EXCERPTED RECORDS START

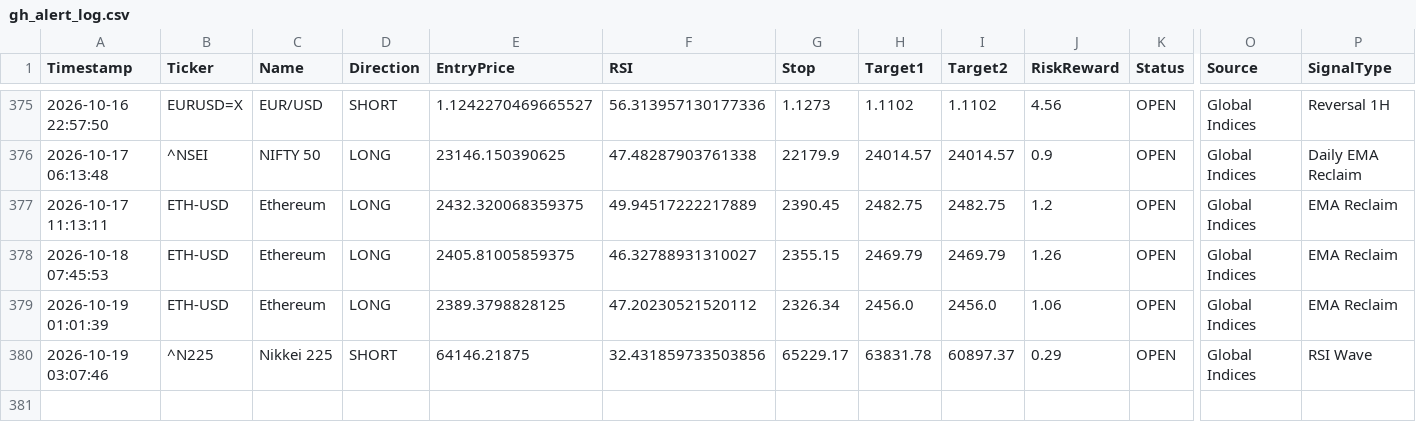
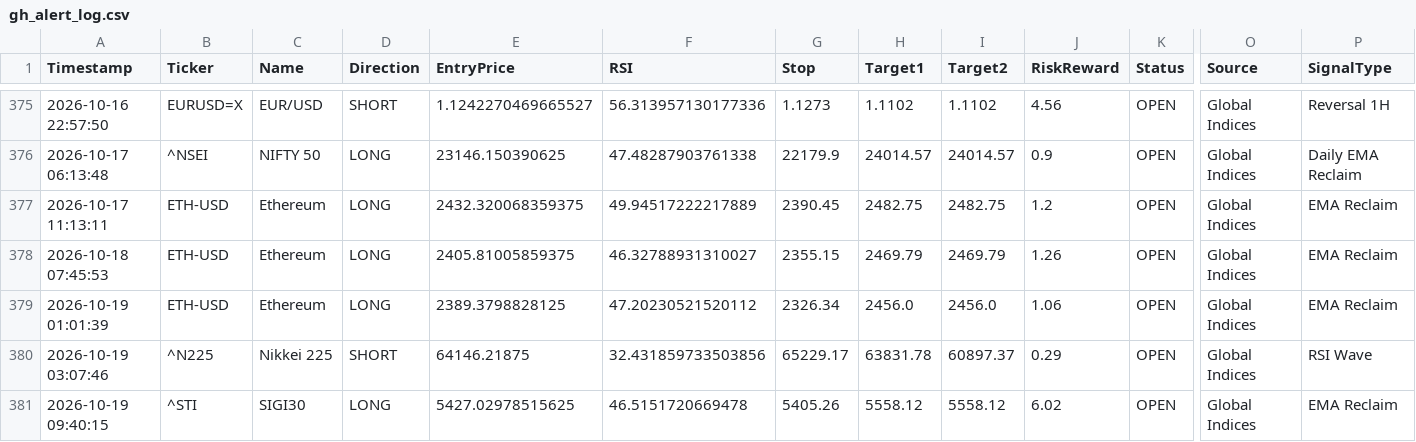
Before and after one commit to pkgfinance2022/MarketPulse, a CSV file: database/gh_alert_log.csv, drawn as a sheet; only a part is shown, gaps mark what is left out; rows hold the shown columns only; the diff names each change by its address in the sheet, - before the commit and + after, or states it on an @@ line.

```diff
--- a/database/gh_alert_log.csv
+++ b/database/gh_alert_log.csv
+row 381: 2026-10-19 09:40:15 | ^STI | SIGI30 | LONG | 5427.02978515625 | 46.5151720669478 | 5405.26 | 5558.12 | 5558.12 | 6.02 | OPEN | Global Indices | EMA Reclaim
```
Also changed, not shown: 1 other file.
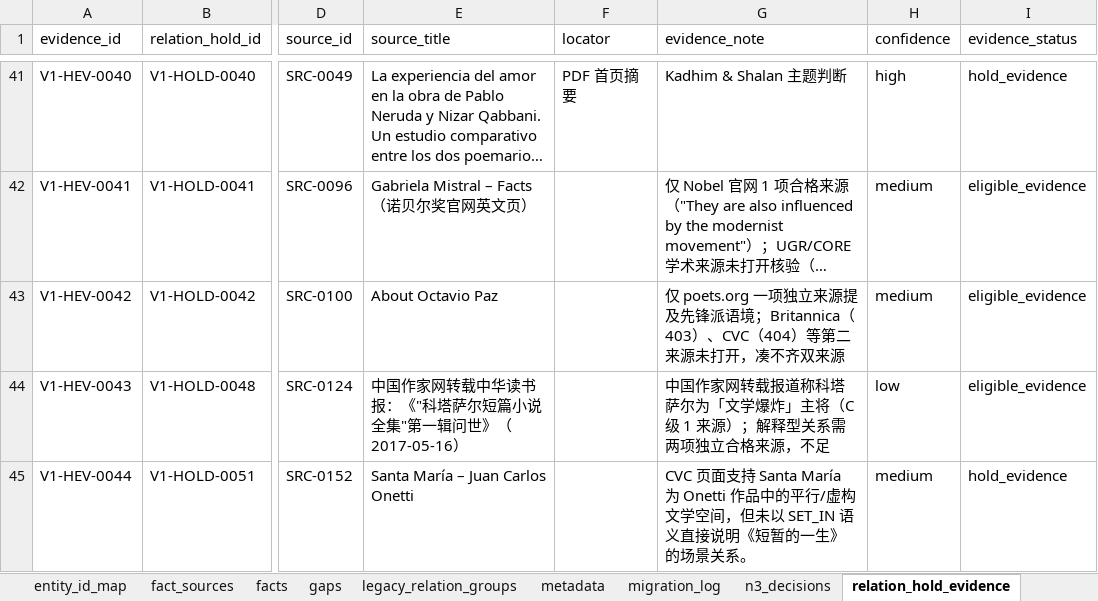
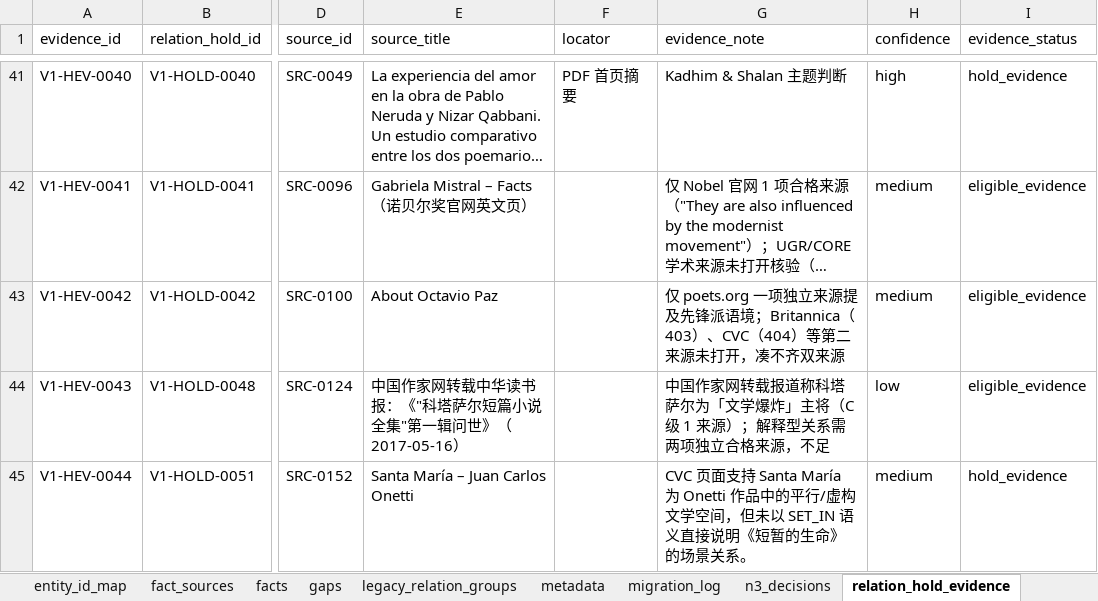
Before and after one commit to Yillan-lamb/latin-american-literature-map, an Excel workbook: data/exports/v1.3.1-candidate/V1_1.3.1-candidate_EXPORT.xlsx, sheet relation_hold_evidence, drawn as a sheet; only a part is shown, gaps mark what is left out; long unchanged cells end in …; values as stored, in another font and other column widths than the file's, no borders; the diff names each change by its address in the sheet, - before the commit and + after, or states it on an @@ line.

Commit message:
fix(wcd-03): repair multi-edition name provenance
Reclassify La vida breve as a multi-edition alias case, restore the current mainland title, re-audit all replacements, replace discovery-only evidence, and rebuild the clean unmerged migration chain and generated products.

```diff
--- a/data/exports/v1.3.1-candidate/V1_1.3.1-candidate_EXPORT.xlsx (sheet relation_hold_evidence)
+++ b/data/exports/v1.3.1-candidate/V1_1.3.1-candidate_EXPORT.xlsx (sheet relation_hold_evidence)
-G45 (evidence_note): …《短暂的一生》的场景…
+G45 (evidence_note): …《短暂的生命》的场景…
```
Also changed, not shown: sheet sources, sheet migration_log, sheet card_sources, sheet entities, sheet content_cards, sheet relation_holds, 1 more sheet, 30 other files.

EXCERPTED RECORDS END
EXCERPTED RECORDS START

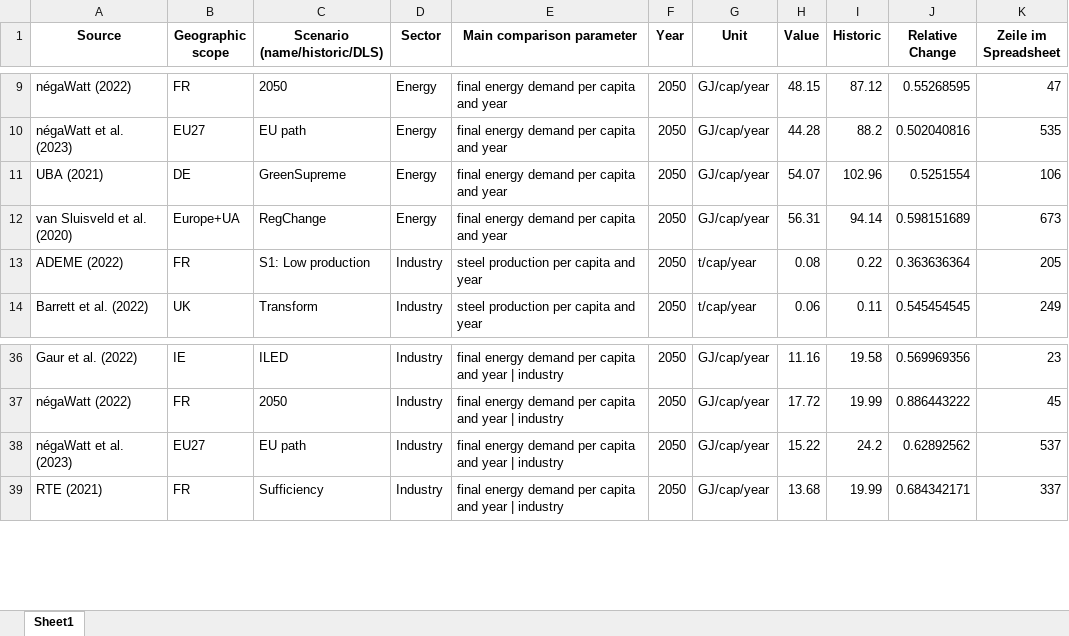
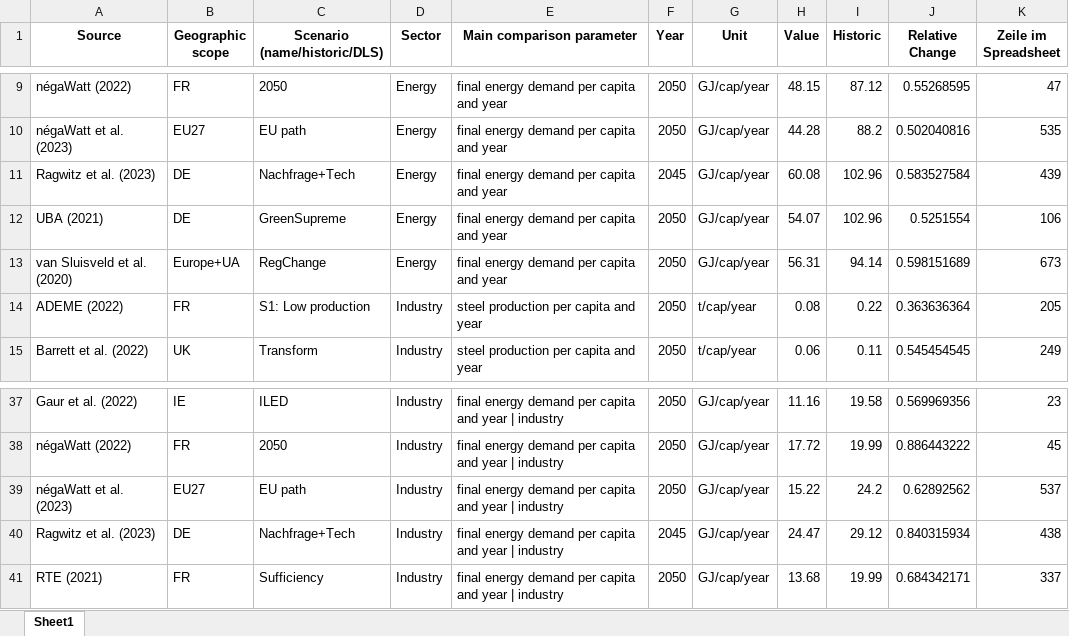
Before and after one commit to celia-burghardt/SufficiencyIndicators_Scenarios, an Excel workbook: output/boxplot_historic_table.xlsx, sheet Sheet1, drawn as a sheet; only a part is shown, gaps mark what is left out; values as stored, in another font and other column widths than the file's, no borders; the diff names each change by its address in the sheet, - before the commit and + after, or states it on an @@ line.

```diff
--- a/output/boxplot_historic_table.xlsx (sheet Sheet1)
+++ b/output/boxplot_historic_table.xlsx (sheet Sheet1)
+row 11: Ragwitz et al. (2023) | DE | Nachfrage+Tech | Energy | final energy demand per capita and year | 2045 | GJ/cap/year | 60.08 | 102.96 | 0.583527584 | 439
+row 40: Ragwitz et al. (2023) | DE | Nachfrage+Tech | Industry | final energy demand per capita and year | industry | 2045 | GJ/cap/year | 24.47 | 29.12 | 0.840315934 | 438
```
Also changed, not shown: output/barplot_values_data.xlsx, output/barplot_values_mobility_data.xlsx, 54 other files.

EXCERPTED RECORDS END

_EXERCISE INSTRUCTIONS_. All that is wanted is a faithful reproduction of the line above with "Before and after one commit to pkgfinance2022/MarketPulse, a", the line with "Also changed, not shown: 1 other file.", and every line in between.

_RESULT OF THIS TASK_.
Before and after one commit to pkgfinance2022/MarketPulse, a CSV file: database/gh_alert_log.csv, drawn as a sheet; only a part is shown, gaps mark what is left out; rows hold the shown columns only; the diff names each change by its address in the sheet, - before the commit and + after, or states it on an @@ line.

```diff
--- a/database/gh_alert_log.csv
+++ b/database/gh_alert_log.csv
+row 381: 2026-10-19 09:40:15 | ^STI | SIGI30 | LONG | 5427.02978515625 | 46.5151720669478 | 5405.26 | 5558.12 | 5558.12 | 6.02 | OPEN | Global Indices | EMA Reclaim
```
Also changed, not shown: 1 other file.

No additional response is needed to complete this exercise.